Intu Properties would be in a similar boat to Capital & Counties.
The following dual-listed stocks would probably rank among the top in many portfolios:
Some, such as Mondi or British American Tobacco, have a relatively small economic presence in Britain in relation to their total business. Mediclinic has a growing British exposure and has its main listing in London now. Others will have very little, such as South 32 and BHP, and that could be more in the way of legal, insurance, banking and other key services for which London is well known. In the case of NEPI, there is a London AIM listing but the focus is Eastern Europe whereas Sirius has a German property focus.
However, almost all have linkages to both Britain and Europe in some way or another and so the indirect effect through Europe comes in to play in all instances. What affects Britain affects Europe and vice versa but in the case of Brexit it is anybody’s guess as to how that plays out.
The list below is JSE companies I have identified for whom Europe in total is quite important. This is not exhaustive.
Some, such as Brait, Foschini, Discovery, Bidcorp and Netcare have a relatively important exposure to Britain.
Of these, Brait is the most exposed to Britain at approximately 70% of net asset value due to investments in New Look, Virgin Active and Iceland Foods. The UK business of Discovery contributes 15% of normalised operating profit. Phase 8 contributed 17% of total Foschini sales in the past fiscal year with Britain the largest market. The UK is the largest single market by revenue and profit for Bidcorp although this is diminishing proportionately as the business expands internationally. For Netcare, whilst the UK is approximately half of revenue the contribution at the earnings line is only 3% due to the capital structure.

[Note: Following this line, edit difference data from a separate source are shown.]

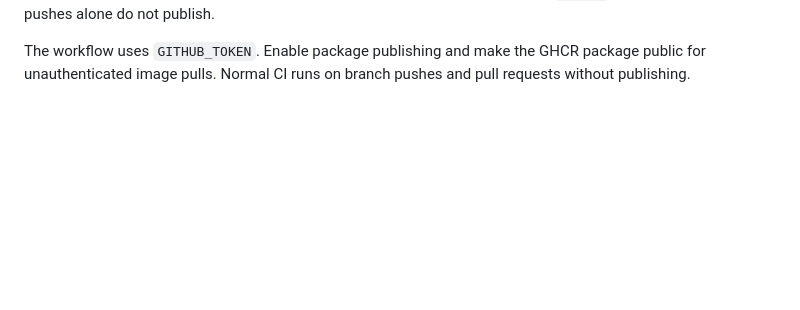
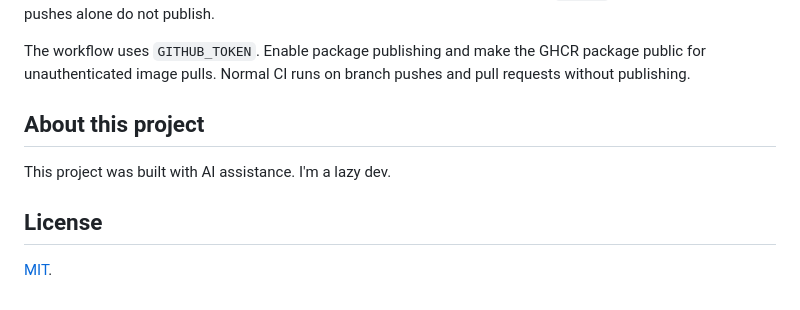
Before and after one commit to desirevolution/snapnotify, a Markdown page: README.md, the part around the change. GitHub-like rendering; blank space fills up the shorter version.

```diff
--- a/README.md
+++ b/README.md
@@ -185,3 +185,11 @@ Tests cover decoding, limits, HTTP, MQTT and playback control with local TCP tes
 To publish, create a version such as `v0.3.0` under **GitHub → Releases** and select **Publish release**. The workflow builds a Linux amd64/arm64 container image and binary archives with SHA-256 checksums. It pushes the image to GHCR and attaches binaries to the published release. Stable releases update `latest`; prereleases do not. Tag pushes alone do not publish.
 
 The workflow uses `GITHUB_TOKEN`. Enable package publishing and make the GHCR package public for unauthenticated image pulls. Normal CI runs on branch pushes and pull requests without publishing.
+
+## About this project
+
+This project was built with AI assistance. I'm a lazy dev.
+
+## License
+
+[MIT](LICENSE).
```
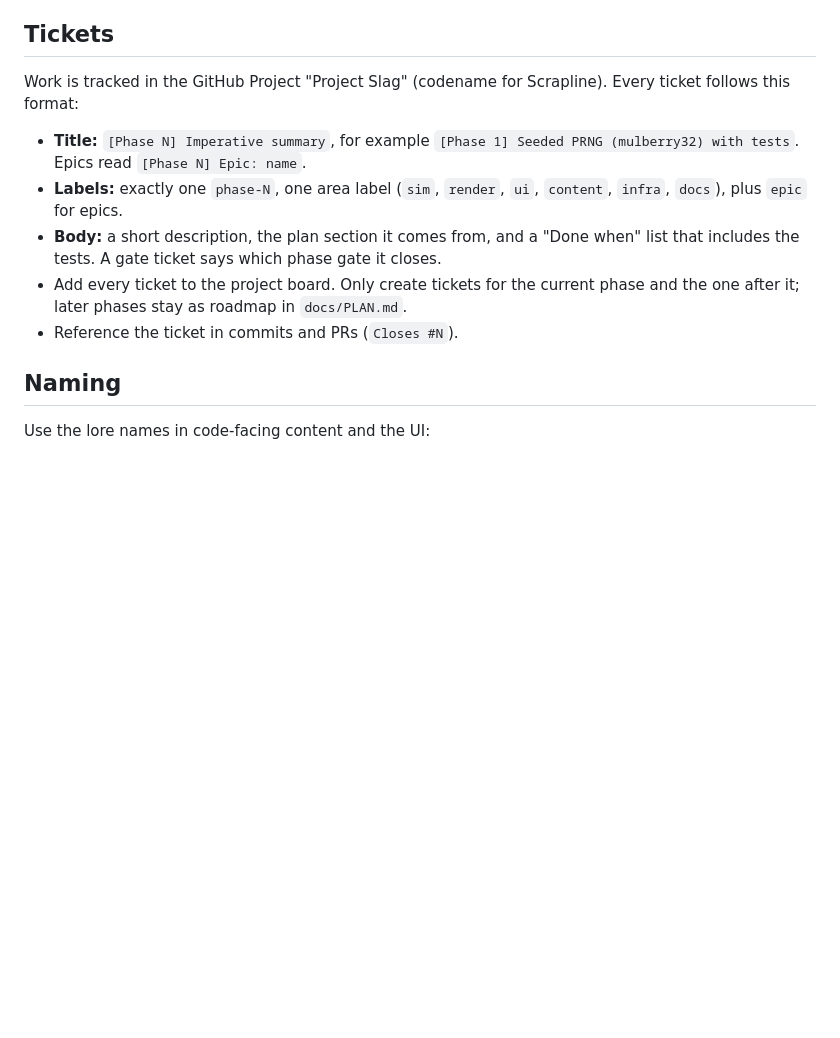
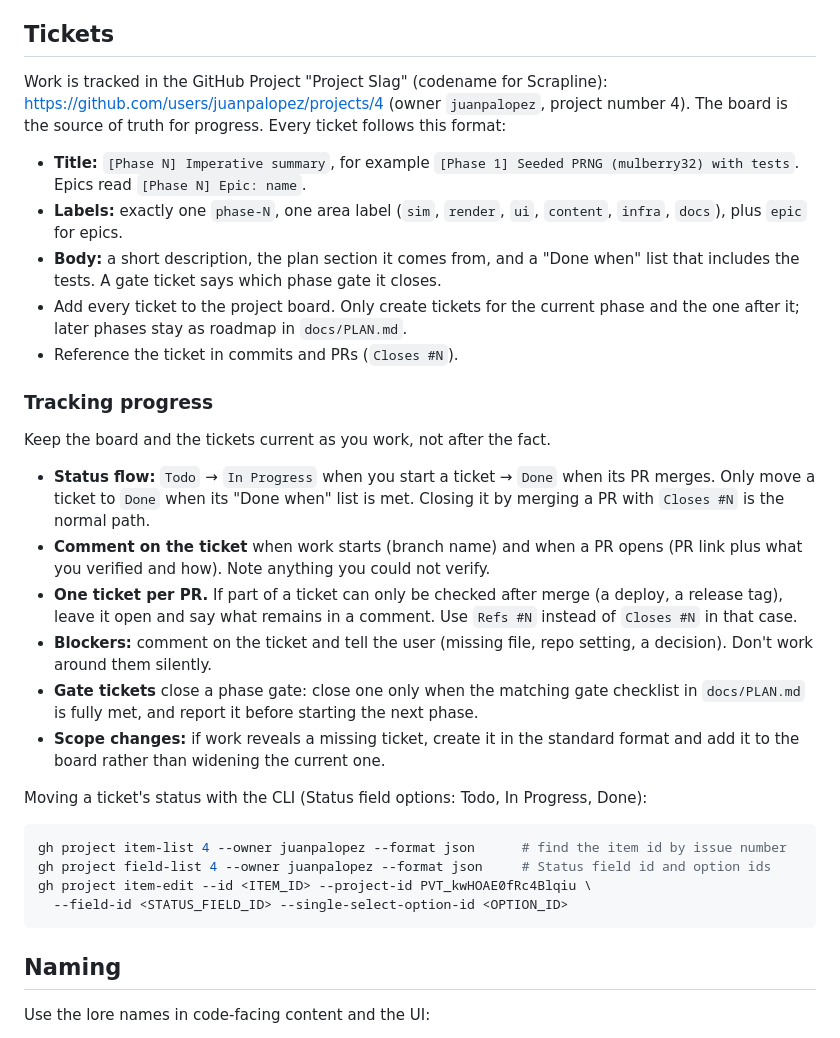
Before and after one commit to juanpalopez/psychic-bassoon, a Markdown page: CLAUDE.md, the part around the change. GitHub-like rendering; blank space fills up the shorter version.

Commit message:
docs: document how to track progress on the project board
Add the project URL and number, the Todo, In Progress and Done status
flow, ticket comments, one ticket per PR, blocker and gate-ticket rules,
and the gh commands for moving a ticket's status.

Co-Authored-By: Claude Sonnet 5.5 <noreply@anthropic.com>

````diff
--- a/CLAUDE.md
+++ b/CLAUDE.md
@@ -93,13 +93,33 @@ src/
 
 ## Tickets
 
-Work is tracked in the GitHub Project "Project Slag" (codename for Scrapline). Every ticket follows this format:
+Work is tracked in the GitHub Project "Project Slag" (codename for Scrapline): <https://github.com/users/juanpalopez/projects/4> (owner `juanpalopez`, project number 4). The board is the source of truth for progress. Every ticket follows this format:
 
 - **Title:** `[Phase N] Imperative summary`, for example `[Phase 1] Seeded PRNG (mulberry32) with tests`. Epics read `[Phase N] Epic: name`.
 - **Labels:** exactly one `phase-N`, one area label (`sim`, `render`, `ui`, `content`, `infra`, `docs`), plus `epic` for epics.
 - **Body:** a short description, the plan section it comes from, and a "Done when" list that includes the tests. A gate ticket says which phase gate it closes.
 - Add every ticket to the project board. Only create tickets for the current phase and the one after it; later phases stay as roadmap in `docs/PLAN.md`.
 - Reference the ticket in commits and PRs (`Closes #N`).
+
+### Tracking progress
+
+Keep the board and the tickets current as you work, not after the fact.
+
+- **Status flow:** `Todo` → `In Progress` when you start a ticket → `Done` when its PR merges. Only move a ticket to `Done` when its "Done when" list is met. Closing it by merging a PR with `Closes #N` is the normal path.
+- **Comment on the ticket** when work starts (branch name) and when a PR opens (PR link plus what you verified and how). Note anything you could not verify.
+- **One ticket per PR.** If part of a ticket can only be checked after merge (a deploy, a release tag), leave it open and say what remains in a comment. Use `Refs #N` instead of `Closes #N` in that case.
+- **Blockers:** comment on the ticket and tell the user (missing file, repo setting, a decision). Don't work around them silently.
+- **Gate tickets** close a phase gate: close one only when the matching gate checklist in `docs/PLAN.md` is fully met, and report it before starting the next phase.
+- **Scope changes:** if work reveals a missing ticket, create it in the standard format and add it to the board rather than widening the current one.
+
+Moving a ticket's status with the CLI (Status field options: Todo, In Progress, Done):
+
+```bash
+gh project item-list 4 --owner juanpalopez --format json      # find the item id by issue number
+gh project field-list 4 --owner juanpalopez --format json     # Status field id and option ids
+gh project item-edit --id <ITEM_ID> --project-id PVT_kwHOAE0fRc4Blqiu \
+  --field-id <STATUS_FIELD_ID> --single-select-option-id <OPTION_ID>
+```
 
 ## Naming
 
````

For Spar, which has 26% of turnover now coming from Ireland, Britain is a critical trading partner for Ireland and so it’ll be watching carefully. Steinhoff is listed in Frankfurt but has important manufacturing and retail operations in Britain. Imperial has important operations in Germany and it has just agreed a £163 million deal to buy a British freight company with distribution across twenty European countries. Ascendis is expanding rapidly in Europe but its advisory services and funding partners are all based in England.
All have a vested interest in stability and progress.
One thing we do know is that executives manage that which they can manage. Whilst some safeguards have been put in place, such as property deals contingent on a particular outcome, there is frankly not a lot that can be done. Even if on Friday 24 June a Brexit is on, we still won’t really know where we stand as there will be a long and tortuous exit negotiation.
Irrespective of in or out, positive or negative, it is uncertainty that weighs most on confidence. Which is why the pound has been cheaper than it probably would be. It is a fair bet that should “Remain” prevail there will be a strengthening bias to sterling – which has other ramifications for South African investors too.
The Clash and the Stones may have as good enough a prediction as anyone. After 23 June, “London Calling” may still be a signature tune for Europe and the Brits will shrug and reckon “You Can’t Always Get What You Want” and maybe get on with being influential from within.